What do humans do? The same thing. They stretch out. And, when they feel powerless, both humans and primates do the opposite. This is universal across cultures and species.
In business schools in the US, such as Harvard where Cuddy teaches, half your grade is based on how much you participate — and she’s found that body language is related to how much students participate, and interestingly, she’s noticed that it’s related to how the students sit. Men are more likely to sprawl out, and to participate, to adopt high-power poses. This makes sense, socially, since, sadly, “Women feel chronically less powerful than men.” But it is a problem that the schools worry about, since it often means the women are getting lower grades.

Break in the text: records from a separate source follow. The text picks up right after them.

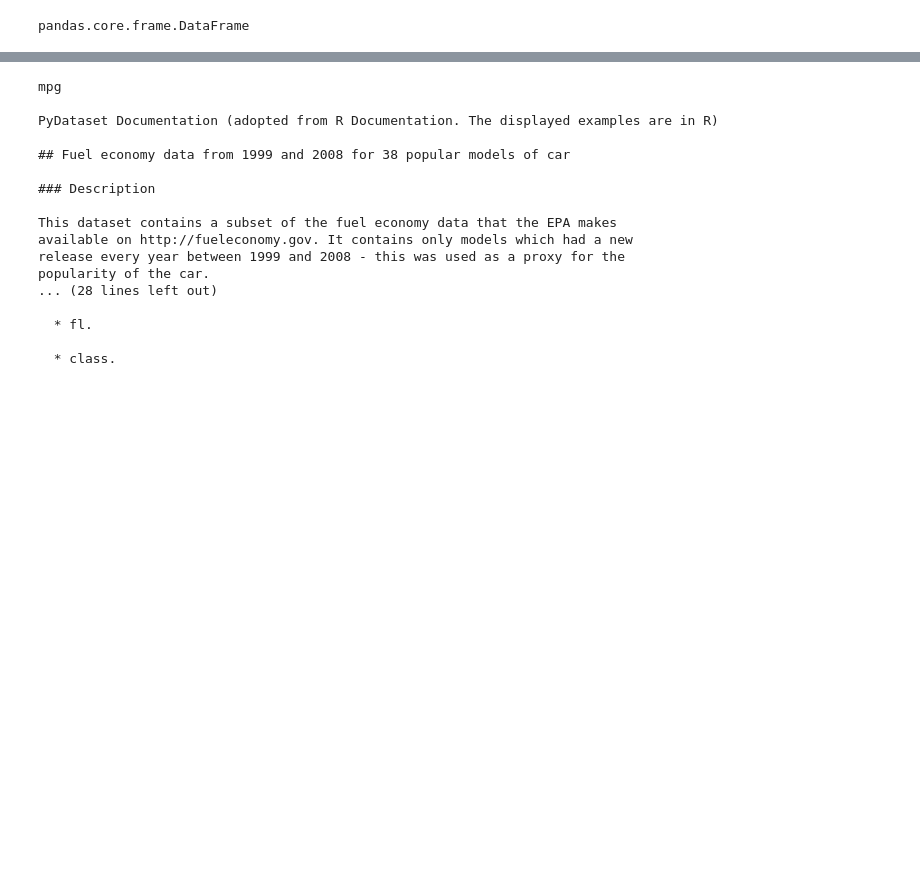
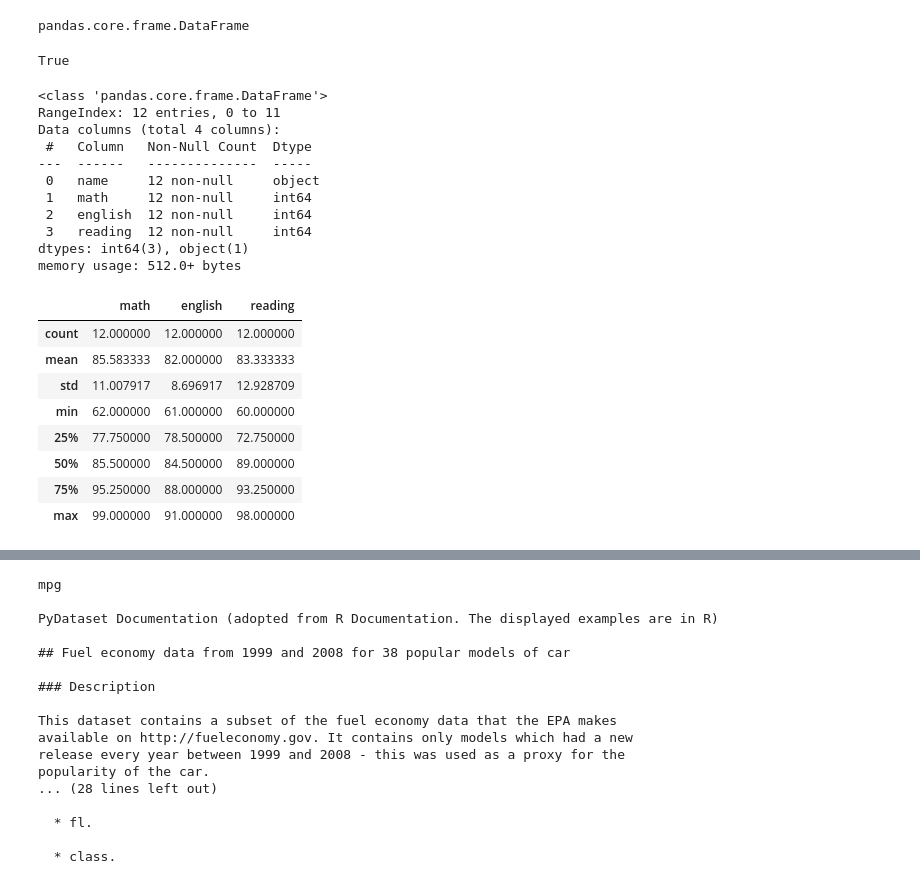
Before and after one commit to geary-shenck/numpy-pandas-visualization-exercises, a Jupyter notebook: dataframes.ipynb, the cells around one changed output, grey strips where cells are left out. Saved outputs shown, nothing was run; the diff lists cells and outputs as text; code cells hidden in the pictures; blank space fills up the shorter version.

```diff
--- a/dataframes.ipynb
+++ b/dataframes.ipynb
@@ -39,6 +39,36 @@ df = pd.DataFrame({'name': students,
 type(df)
 # %% [output]
 pandas.core.frame.DataFrame
+# %%
+len(math_grades) == len(english_grades) == len(reading_grades) == len(students)
+##verifies all lengths match
+# %% [output]
+True
+# %%
+df.info() #size
+df.head() #display first few
+df.describe() #basic descriptive statistics
+# %% [output]
+<class 'pandas.core.frame.DataFrame'>
+RangeIndex: 12 entries, 0 to 11
+Data columns (total 4 columns):
+ #   Column   Non-Null Count  Dtype
+---  ------   --------------  -----
+ 0   name     12 non-null     object
+ 1   math     12 non-null     int64
+ 2   english  12 non-null     int64
+ 3   reading  12 non-null     int64
+dtypes: int64(3), object(1)
+memory usage: 512.0+ bytes
+|  | math | english | reading |
+| count | 12.000000 | 12.000000 | 12.000000 |
+| mean | 85.583333 | 82.000000 | 83.333333 |
+| std | 11.007917 | 8.696917 | 12.928709 |
+| min | 62.000000 | 61.000000 | 60.000000 |
+| 25% | 77.750000 | 78.500000 | 72.750000 |
+| 50% | 85.500000 | 84.500000 | 89.000000 |
+| 75% | 95.250000 | 88.000000 | 93.250000 |
+| max | 99.000000 | 91.000000 | 98.000000 |
 # %%
 #Create a column named passing_english that
 # indicates whether each student has a passing grade in english.
```
Also changed, not shown: parts of 10 cells of this notebook.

So she and her collaborator asked: Could people fake power, and have that lead them to feel more powerful? Your mind changes your body, is the reverse true? Could you adopt a powerful pose, and through that feel more powerful? After all, role changes can change physiology. When an alpha primate departs, another rises. Researchers have found that within days his testosterone goes up and his cortisol goes down.
Faking it for two minutes
Cuddy ran an experiment in which people were directed to pose in high-power and low-power poses, assigned randomly, for two minutes. They’re then given the opportunity to gamble — since people in high status are found to be more risk-tolerant (and less responsive to stress). They found that 86% who posed in the high-power position would gamble, versus 60% for low — a significant difference. There were also physiological changes — participants also had about an 8% increase in testosterone (high), or 10% decrease (low). There was a similar, but reversed, pattern for cortisol. That’s significant because testosterone is associated with risk tolerance, and cortisol with stress response.
So nonverbals can change how we think about ourselves, but can this apply outside of the lab? They tested people in job interviews. (Cuddy hastens to say, they are not saying people should sit differently in job interviews, but while you’re in the waiting room, power pose away.) The researchers told people to give a speech after sitting in high or low poses. The judges, who had no idea what position the subjects took, or even what the test was about, evaluated the high-position posers much better.
Making it for life
When she tells people about these results, a lot of them say that it doesn’t feel natural to pose your way to confidence — that it’s just fakery.
Cuddy takes a moment to tell an extraordinary story of feeling powerless herself. When she was 19, she was in a terrible car accident that landed her in a rehab ward and dropped her IQ by two standard deviations. She fought back, and made it to Princeton, but couldn’t shake the feeling that, somehow, she was not supposed to be there. Freaking out about giving a talk, she wrote to her adviser saying she couldn’t do it and was quitting. Her adviser wrote back and said, “No. You know what you’re going to do? You’re going to give that talk, and you’re going to give every talk you’re invited to give. And you’re going to fake it until you make it.”
Years later, teaching at Harvard, a shy student who never spoke in class admitted the same fear to her. And Cuddy realized two things. First, that she didn’t feel like that anymore. She wasn’t faking; she had become the confident speaker, the person who belonged. Second, that she understood exactly what the student was feeling. So she gave her the same speech. And the next day, the student finally spoke up — and was brilliant.
Says Cuddy, “It’s not fake it till you make it, it’s fake it till you become it.”
She ends her talk with an extraordinary request: Once you know this information about how easy it is to feel powerful — share it. Because it’s the people without power who aren’t in a position to learn these techniques. And empowering someone who truly needs that power could change a life.
Photos: James Duncan Davidson